[2] Ibid., p. 291.

[3] Zane L. Miller, The Urbanization of Modern America: A Brief History (New York: Harcourt Brace Jovanovich, Inc., 1973) p. 204.

[4] Jane Jacobs, The Death and Life of the Great American Cities (New York: Random House, Inc., 1961), p. 3. All further references are included within the body of the text.

[5] George Douglas, ‘Review of The World Through A Monocle: The New Yorker at Midcentury by Mary F. Corey’, The Journal of American History, 87.2 (2000), 738-739.

[6] Maeve Brennan, The Long-Winded Lady: Notes from the New Yorker (New York: Mariner Books, 1998), p. 2. All further references are included within the body of the text.

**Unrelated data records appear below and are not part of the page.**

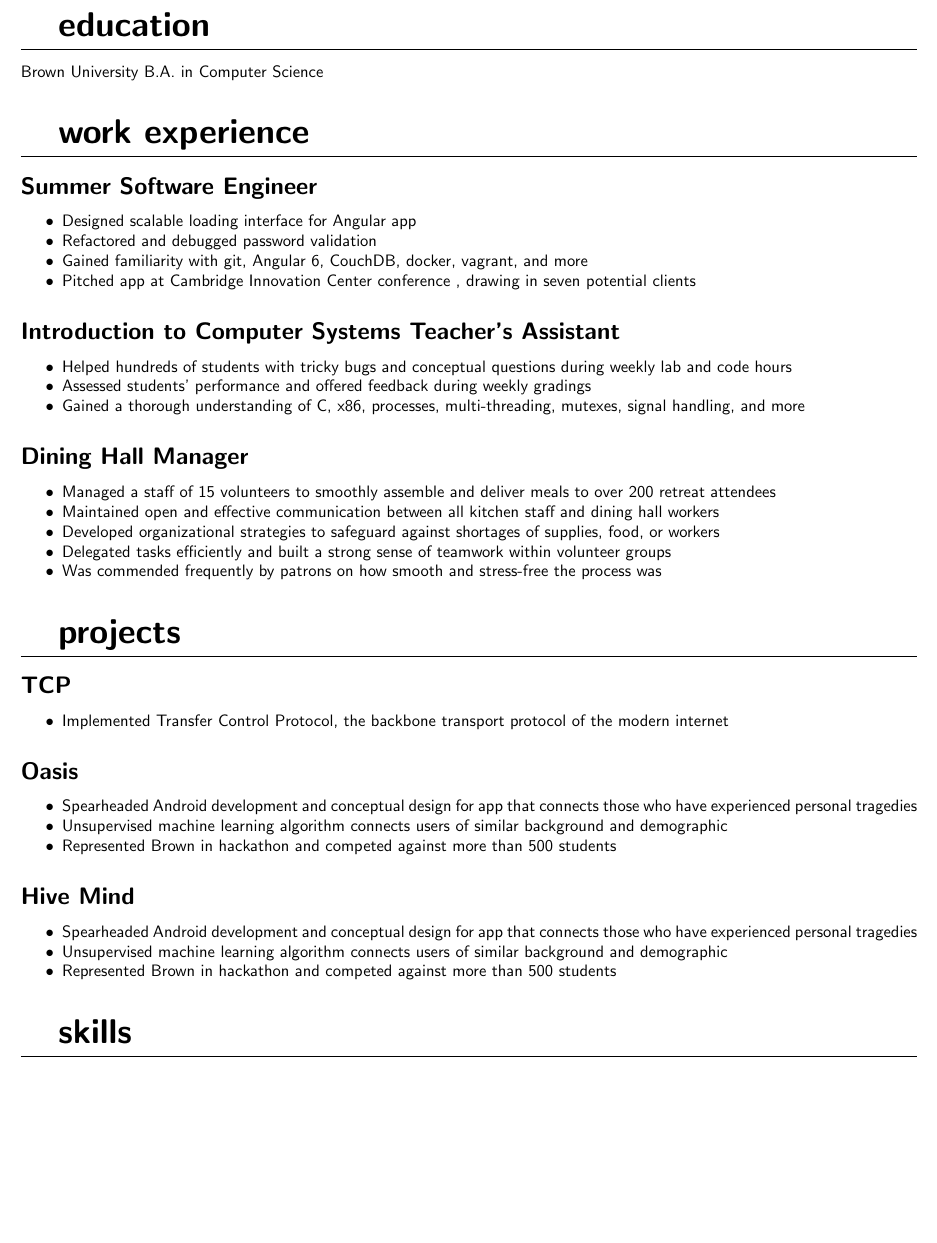
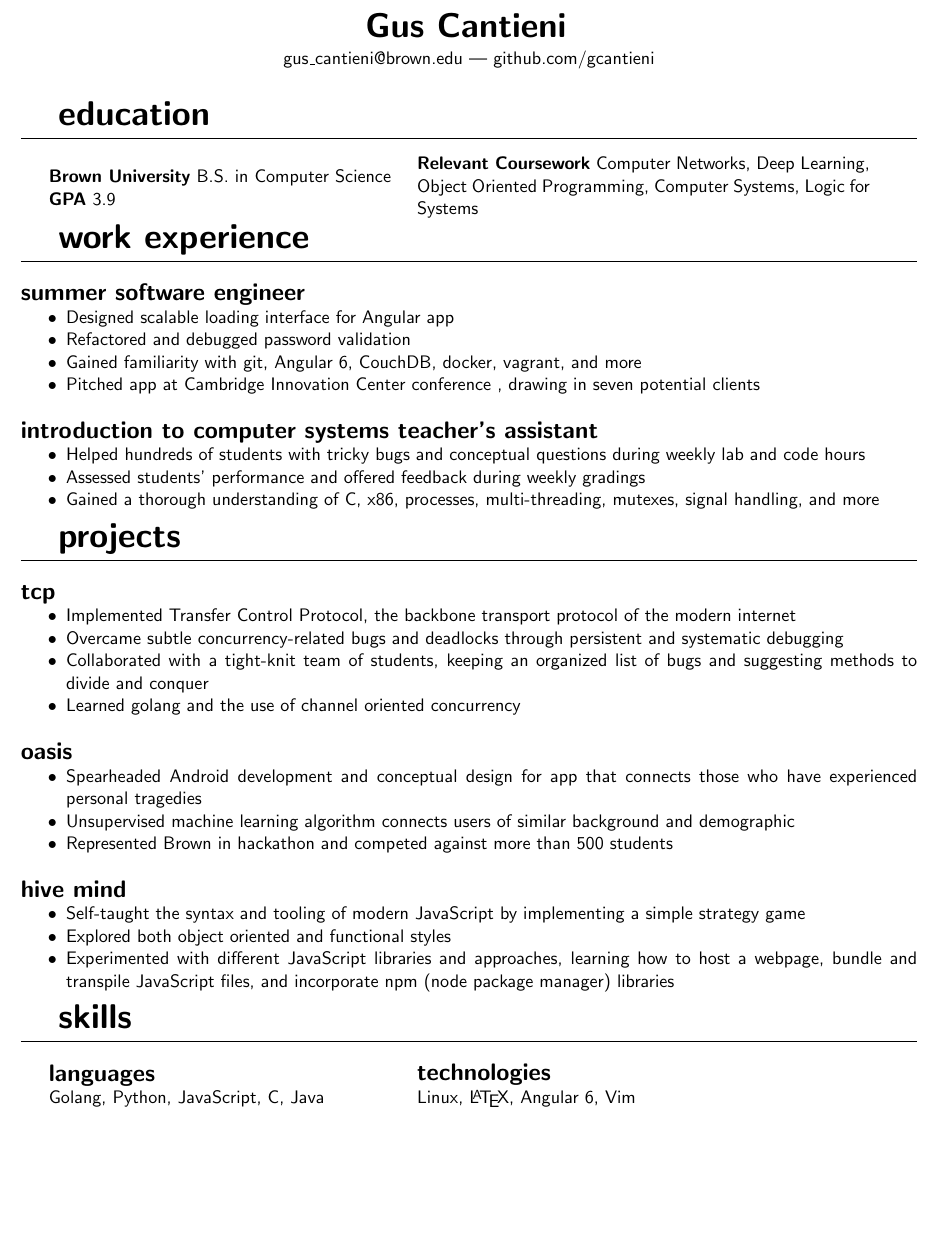
Before and after one commit to gcantieni/resume, a LaTeX CV (resume.tex): part of the page, cut at the place of the change. Compiled offline with pdfLaTeX.

Commit message:
Add title, education, and skills

```diff
--- a/resume.tex
+++ b/resume.tex
@@ -1,4 +1,4 @@
-\documentclass[10pt]{article}
+\documentclass[11pt]{article}
 \title{R\'esum\'e}
 \author{Gus Cantieni}
 \renewcommand{\familydefault}{\sfdefault}
@@ -15,0 +17,7 @@
+	\begin{center}
+		{\huge\bfseries Gus Cantieni}
+		\vspace{0.25em}
+
+		gus\_cantieni@brown.edu --- github.com/gcantieni
+
+	\end{center}
@@ -21,12 +36,12 @@
 {}[\titlerule]
 
 \titleformat{\subsection}
-{\Large\bfseries}
+{\Large\bfseries\lowercase}
 {}
 {0em}
 {}
 
-\setlist{noitemsep} % remove item spacing
+\setlist{nosep} % remove item spacing
 
 % Dimensions
 %\topmargin=0.0in %length of margin at the top of the page (1 inch added by default)
@@ -43,7 +58,19 @@
 \begin{document}
 \maketitle
 \section{Education}
-Brown University B.A. in Computer Science
+%\begin{multicols}{2}
+\begin{minipage}{20em}
+	\textbf{Brown University} B.S. in Computer Science
+
+	\textbf{GPA} 3.9
+
+	%\columnbreak
+\end{minipage}
+\begin{minipage}{25em}
+
+	\textbf{Relevant Coursework} Computer Networks, Deep Learning, Object Oriented Programming, Computer Systems, Logic for Systems
+\end{minipage}
+%\end{multicols}
 
 \section{Work experience}
 \subsection{Summer Software Engineer}
@@ -61,20 +88,23 @@ Brown University B.A. in Computer Science
 	\item Gained a thorough understanding of C, x86, processes, multi-threading, mutexes, signal handling, and more
 \end{itemize}
 
-\subsection{Dining Hall Manager}
-\begin{itemize}
-	\item Managed a staff of 15 volunteers to smoothly assemble and deliver meals to over 200 retreat attendees
-	\item Maintained open and effective communication between all kitchen staff and dining hall workers
-	\item Developed organizational strategies to safeguard against shortages of supplies, food, or workers
-	\item Delegated tasks efficiently and built a strong sense of teamwork within volunteer groups
-	\item Was commended frequently by patrons on how smooth and stress-free the process was
-\end{itemize}
+%\subsection{Dining Hall Manager}
+%\begin{itemize}
+%	\item Managed a staff of 15 volunteers to smoothly assemble and deliver meals to over 200 retreat attendees
+%	\item Maintained open and effective communication between all kitchen staff and dining hall workers
+%	\item Developed organizational strategies to safeguard against shortages of supplies, food, or workers
+%	\item Delegated tasks efficiently and built a strong sense of teamwork within volunteer groups
+%	\item Was commended frequently by patrons on how smooth and stress-free the process was
+%\end{itemize}
 
 \section{Projects}
 
 \subsection{TCP}
 \begin{itemize}
 	\item Implemented Transfer Control Protocol, the backbone transport protocol of the modern internet
+	\item Overcame subtle concurrency-related bugs and deadlocks through persistent and systematic debugging
+	\item Collaborated with a tight-knit team of students, keeping an organized list of bugs and suggesting methods to divide and conquer
+	\item Learned golang and the use of channel oriented concurrency
 \end{itemize}
 
 \subsection{Oasis}
@@ -86,13 +116,20 @@ experienced personal tragedies
 \end{itemize}
 \subsection{Hive Mind}
 \begin{itemize}
-	\item Spearheaded Android development and conceptual design for app that connects those who have
-experienced personal tragedies
-	\item Unsupervised machine learning algorithm connects users of similar background and demographic
-	\item Represented Brown in hackathon and competed against more than 500 students
+	\item Self-taught the syntax and tooling of modern JavaScript by implementing a simple strategy game
+	\item Explored both object oriented and functional styles
+	\item Experimented with different JavaScript libraries and approaches, learning how to host a webpage, bundle and transpile JavaScript files, and incorporate npm (node package manager) libraries
 \end{itemize}
 
 
 
 \section{Skills}
+\begin{minipage}{20em}
+	\subsection{Languages}
+		Golang, Python, JavaScript, C, Java
+\end{minipage}
+\begin{minipage}{25em}
+	\subsection{Technologies}
+	Linux, \LaTeX , Angular 6, Vim
+\end{minipage}
 \end{document}
```
Also changed, not shown: resume.pdf, resume.tex (10 more changed lines).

[7] William Butler Yeats, ‘Under Ben Bulben’, in Last Poems and Plays (New York: Macmillan, 1940).

[8] Stanley Milgram, ‘The Experience of Living in Cities: A Psychological Analysis’, in Urbanman: The Psychology of Urban Survival, ed. by John Helmer and Neil A. Eddington (New York: The Free Press, 1973), p. 4.

[9] Ibid., p. 2.

[10] Barry Schwartz, ‘The Social Psychology of Privacy’, in Urbanman: The Psychology of Urban Survival, ed. by John Helmer and Neil A. Eddington (New York: The Free Press, 1973), p. 136.

[11] William L. Yancey, ‘Architecture, Interaction, and Social Control: The Case of a Large-Scale Public Housing Project’, Environment and Behaviour, 3.1 (March 1971), 3-21 (p. 19).

[12] Jacobs quoted by Ed Zotti, ‘Eyes on Jane Jacobs’, in Ideas That Matter: The Worlds of Jane Jacobs, ed. by Max Allen(Ontario: The Ginger Press, 1997) p. 62.

[13] Edward Soja, Postmodern Geographies: The Reassertion of Space in Critical Social Theory (London & New York: Verso, 1989), p. 4.

[14] Jeff Weintraub, ‘Varieties and Vicissitudes of Public Space’, in Metropolis: Centre and Symbol of Our Times, ed. by Philip Kasinitz (New York: Palgrave Macmillan, 2003) p. 291.

[15] Elizabeth Wilson, The Sphinx in the City: Urban Life, the Control of Disorder, and Women (London: Virago Press, 1991) p. 158.